Meat campaign heats up
A global campaign encouraging people to give up meat on a Monday is gathering pace. Launched in 2003 in the US and now active in 34 countries, the Meatless Monday movement invokes the call by the US Food Administration during WWI for families to pledge to observe a “Meatless Monday” and “Wheatless Wednesday” to aid the war effort.
The costs to both health and the environment of excessive meat consumption are increasingly well publicised and any campaign aimed at reducing consumption is to be appluaded. But the ‘Meatless Monday’ concept is not without its flaws. When people pledge to give up something on a particular day there is a tendency for them to reward themselves by indulging even more on other days. Meatless Monday will not achieve its goal if people compensate by gorging on meat on Sunday and Tuesday. Furthermore, there is a danger that a campaign spearheaded in the UK by Sir Paul McCartney and the Government’s former climate minister Greg Barker will be viewed as smug and elitist and grate on everyday folk who don’t like being told what to eat, not least by celebrities and politicians.
Perhaps most compellingly, the campaign is rowing against a habit that is deeply embedded in British social norms. There is a strong cultural element to meat consumption, which defies rational arguments over health, cost and environment. Evidence suggests that most people believe a ‘proper’ meal must contain meat, particularly men for whom meat is linked with feelings of virility, strength and passion.
There is also a class element at play here. Meat has historically been viewed as an aspirational food and research by the likes of Mary Douglas and Anne Murcott has shown that even if a meat-free diet were shown to be more cost effective for low-income families, they are more inclined to adhere to convention and have the comfort of remaining a part of mainstream culture.

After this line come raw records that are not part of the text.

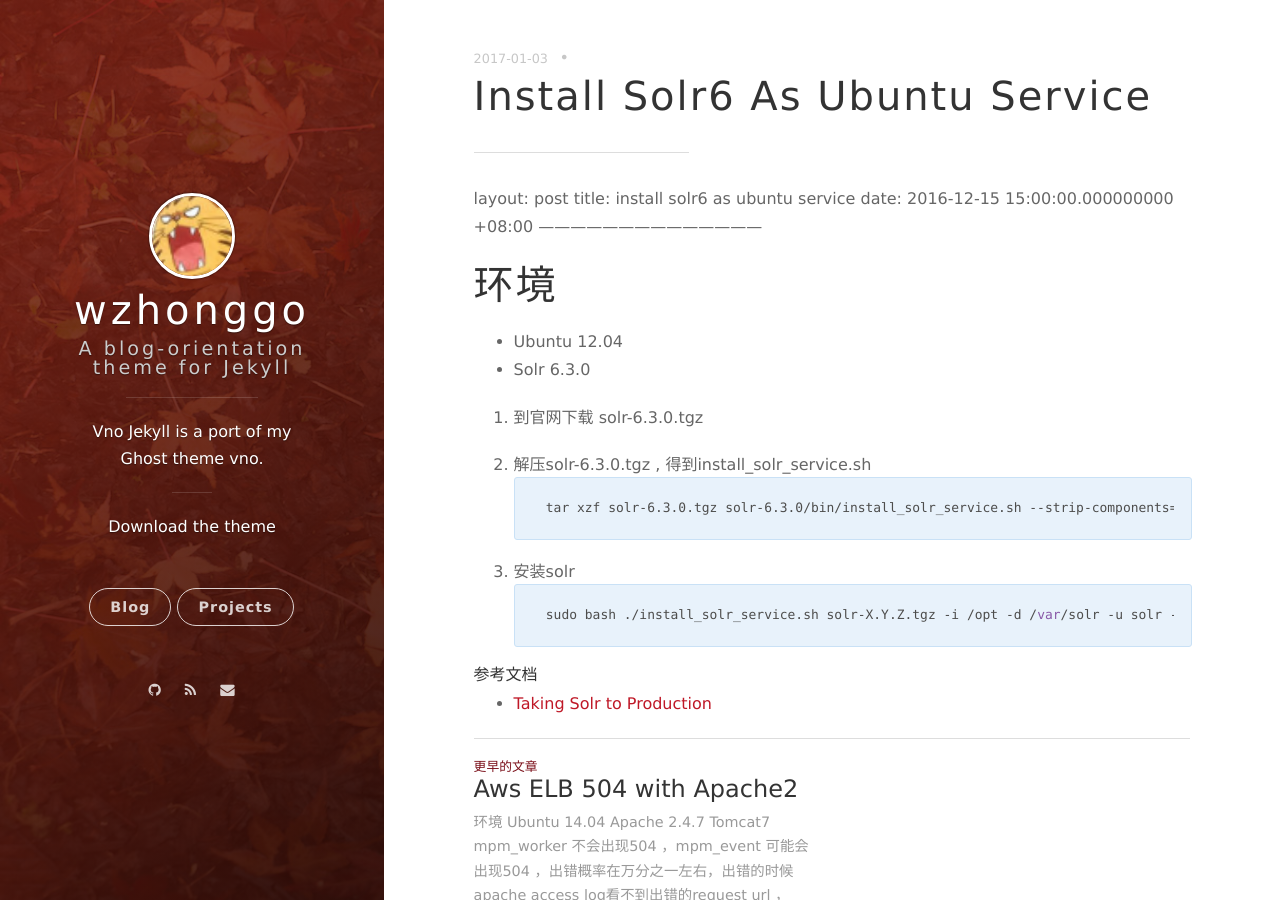
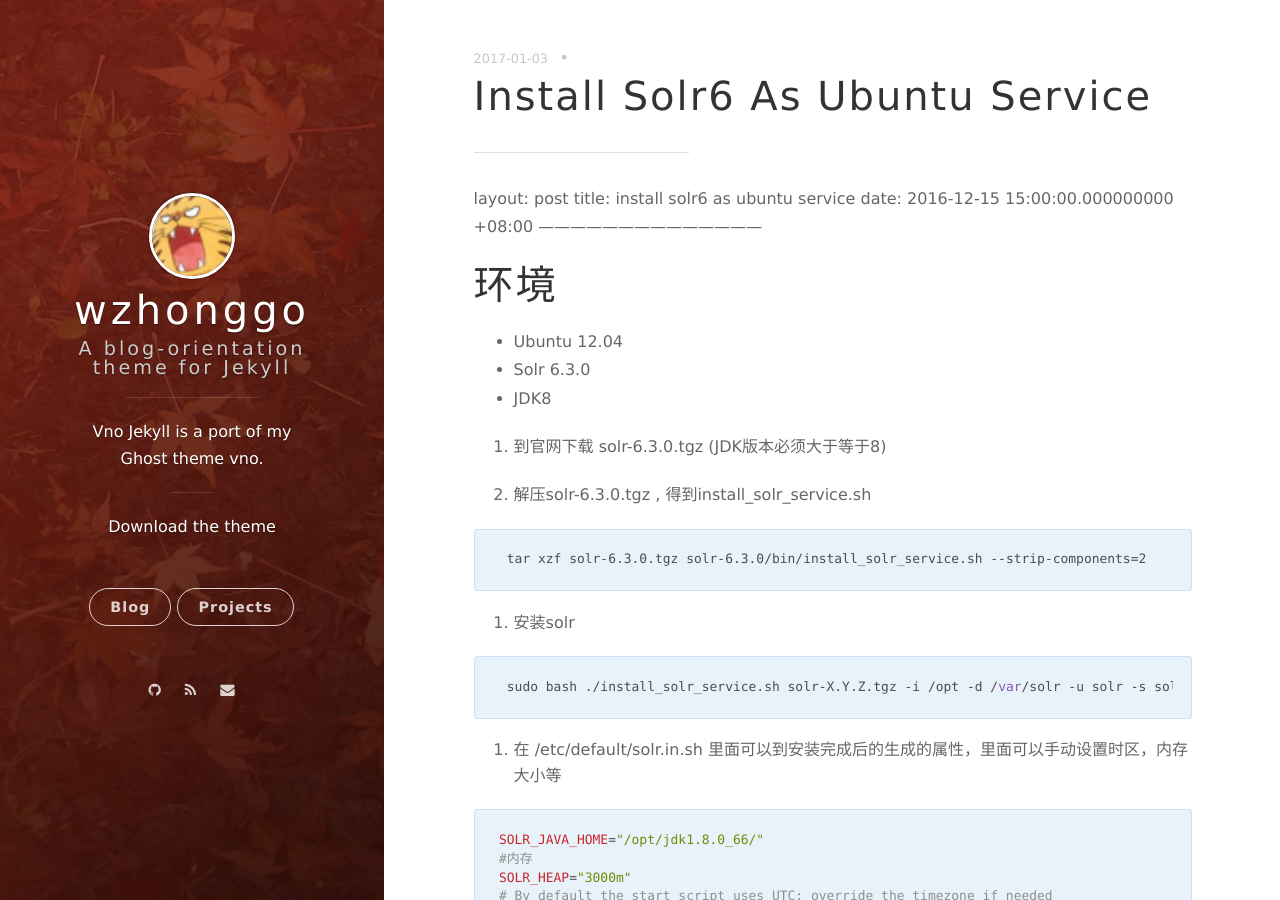
Before and after one commit to wzhonggo/fork-demo, a Jekyll site: the page built from _posts/2017-01-03-install-solr6-as-ubuntu-service.markdown, in a window 1280 px wide and 900 px high. Built offline with Jekyll 4.4.1, drawn with Linux system fonts in a browser that asks for light colours; nearby versions of some CDN libraries; our own code applies the rules of GitHub Pages for plain Markdown files; some of the changed text lies outside the part shown.

Commit message:
install solr6 as ubuntu service

````diff
--- a/_posts/2017-01-03-install-solr6-as-ubuntu-service.markdown
+++ b/_posts/2017-01-03-install-solr6-as-ubuntu-service.markdown
@@ -7,19 +7,33 @@ date: 2016-12-15 15:00:00.000000000 +08:00
 # 环境
 * Ubuntu 12.04
 * Solr 6.3.0
+* JDK8
 
-1. 到官网下载 solr-6.3.0.tgz
+1. 到官网下载 solr-6.3.0.tgz (JDK版本必须大于等于8)
 
 2. 解压solr-6.3.0.tgz , 得到install_solr_service.sh
+
 ```shell
  tar xzf solr-6.3.0.tgz solr-6.3.0/bin/install_solr_service.sh --strip-components=2
 ```
 
 3. 安装solr
+
 ```shell
  sudo bash ./install_solr_service.sh solr-X.Y.Z.tgz -i /opt -d /var/solr -u solr -s solr -p 8983
 ```
 
 
+4. 在 /etc/default/solr.in.sh 里面可以到安装完成后的生成的属性，里面可以手动设置时区，内存大小等
+
+```
+SOLR_JAVA_HOME="/opt/jdk1.8.0_66/"
+#内存
+SOLR_HEAP="3000m"
+# By default the start script uses UTC; override the timezone if needed
+# 时区
+SOLR_TIMEZONE="UTC+8"
+```
+
 ##### 参考文档
 * [Taking Solr to Production](https://cwiki.apache.org/confluence/display/solr/Taking+Solr+to+Production)
````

None of this is to denigrate the ‘Meatless Monday’ campaign, which is a welcome movement with a worthy aim. But it will take a profound societal transition to reduce meat consumption at a global level given meat’s historically high status in Western food culture, and expectations about what the campaign can deliver should be tinged with a realism that meat is likely to remain the focal point of the meal for many years to come.